Until Nigeria’s federal election takes place next year, the three Premiers will continue jockeying for power, and the fate of Nigeria could well hinge on who comes out on top. Last week, even as the National Planning Committee of Independence opened its contest for the design of a national flag (first prize: $300), many Nigerians had grave reservations about what lay ahead.
For all its jubilation, Nigeria’s West African Pilot felt obliged to warn: “Independence without difficulties is a dream of Utopia.”
This Time Magazine editorial could as well have been written today by the same writer for the same magazine. Its prophetic analysis is so scary, and yet there is no sign Nigerian leaders are ready to change a system that has held us by the jugular for so long. Indeed, they seem to prefer to continue fostering the feeding frenzy that ensues from the rent system engendered by this broken system.
What an average Nigerian smells and feels today is that the grounds for war is being prepared already, but a powerful General should understand the unpredictable nature of a civil war.

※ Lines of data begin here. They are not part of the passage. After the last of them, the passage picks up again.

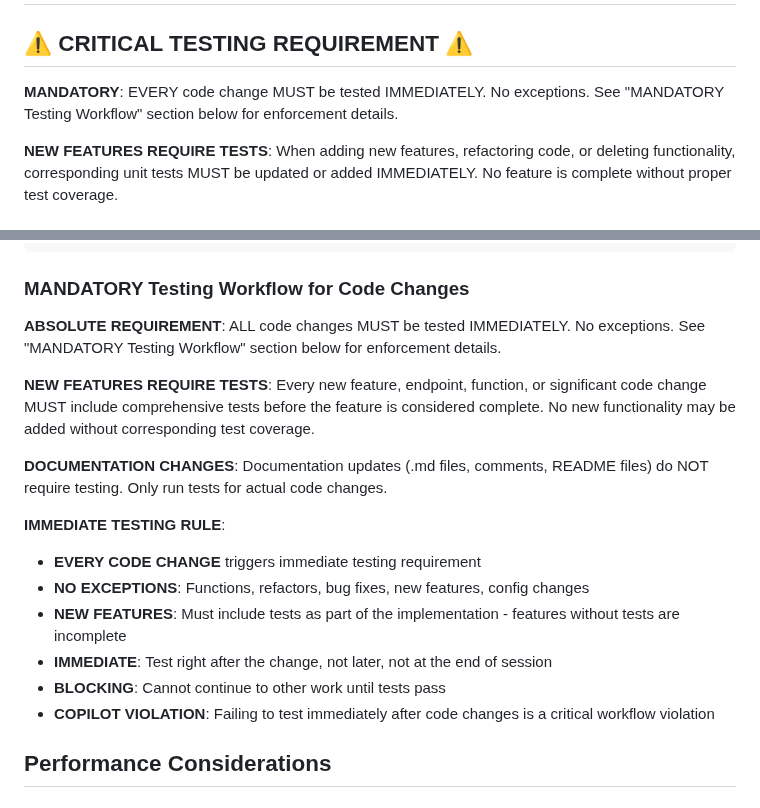
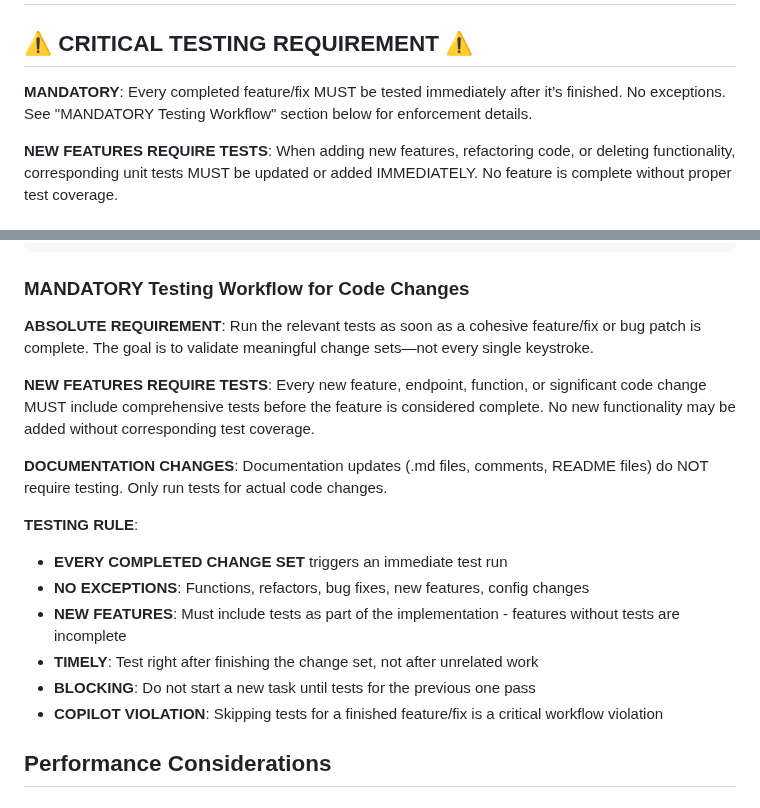
Before and after one commit to biruwon/dimetuverdad, a Markdown page: .github/copilot-instructions.md, 2 parts joined by grey strips. Drawn GitHub-style.

Commit message:
docs: improve testing workflow documentation
- Clarify testing requirements and timing
- Update workflow violation descriptions
- Improve documentation clarity

```diff
--- a/.github/copilot-instructions.md
+++ b/.github/copilot-instructions.md
@@ -2,7 +2,7 @@
 
 ## ⚠️ CRITICAL TESTING REQUIREMENT ⚠️
 
-**MANDATORY**: EVERY code change MUST be tested IMMEDIATELY. No exceptions. See "MANDATORY Testing Workflow" section below for enforcement details.
+**MANDATORY**: Every completed feature/fix MUST be tested immediately after it’s finished. No exceptions. See "MANDATORY Testing Workflow" section below for enforcement details.
 
 **NEW FEATURES REQUIRE TESTS**: When adding new features, refactoring code, or deleting functionality, corresponding unit tests MUST be updated or added IMMEDIATELY. No feature is complete without proper test coverage.
 
@@ -271,19 +271,19 @@ python quick_test.py --llm "Complex content requiring deep analysis"
 
 ### MANDATORY Testing Workflow for Code Changes
 
-**ABSOLUTE REQUIREMENT**: ALL code changes MUST be tested IMMEDIATELY. No exceptions. See "MANDATORY Testing Workflow" section below for enforcement details.
+**ABSOLUTE REQUIREMENT**: Run the relevant tests as soon as a cohesive feature/fix or bug patch is complete. The goal is to validate meaningful change sets—not every single keystroke.
 
 **NEW FEATURES REQUIRE TESTS**: Every new feature, endpoint, function, or significant code change MUST include comprehensive tests before the feature is considered complete. No new functionality may be added without corresponding test coverage.
 
 **DOCUMENTATION CHANGES**: Documentation updates (.md files, comments, README files) do NOT require testing. Only run tests for actual code changes.
 
-**IMMEDIATE TESTING RULE**:
-- **EVERY CODE CHANGE** triggers immediate testing requirement
+**TESTING RULE**:
+- **EVERY COMPLETED CHANGE SET** triggers an immediate test run
 - **NO EXCEPTIONS**: Functions, refactors, bug fixes, new features, config changes
 - **NEW FEATURES**: Must include tests as part of the implementation - features without tests are incomplete
-- **IMMEDIATE**: Test right after the change, not later, not at the end of session
-- **BLOCKING**: Cannot continue to other work until tests pass
-- **COPILOT VIOLATION**: Failing to test immediately after code changes is a critical workflow violation
+- **TIMELY**: Test right after finishing the change set, not after unrelated work
+- **BLOCKING**: Do not start a new task until tests for the previous one pass
+- **COPILOT VIOLATION**: Skipping tests for a finished feature/fix is a critical workflow violation
 
 ## Performance Considerations
 
```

We have been down that road before to great sorrow and loss. Others have experienced similar wars leading to balkanisation of their countries and none of those countries can claim to have the greatness of the union they broke away from.
Moreover, Love is easier to achieve than war. All the fantastic, phantasmagorical projections of development laid out in the high falutin speech of President Buhari will come to nought if no sacrifice is made on the part of the President to bury his innate love for just his own region and seek to unite Nigeria and Nigerians now before it is too late. A word is always enough for the wise!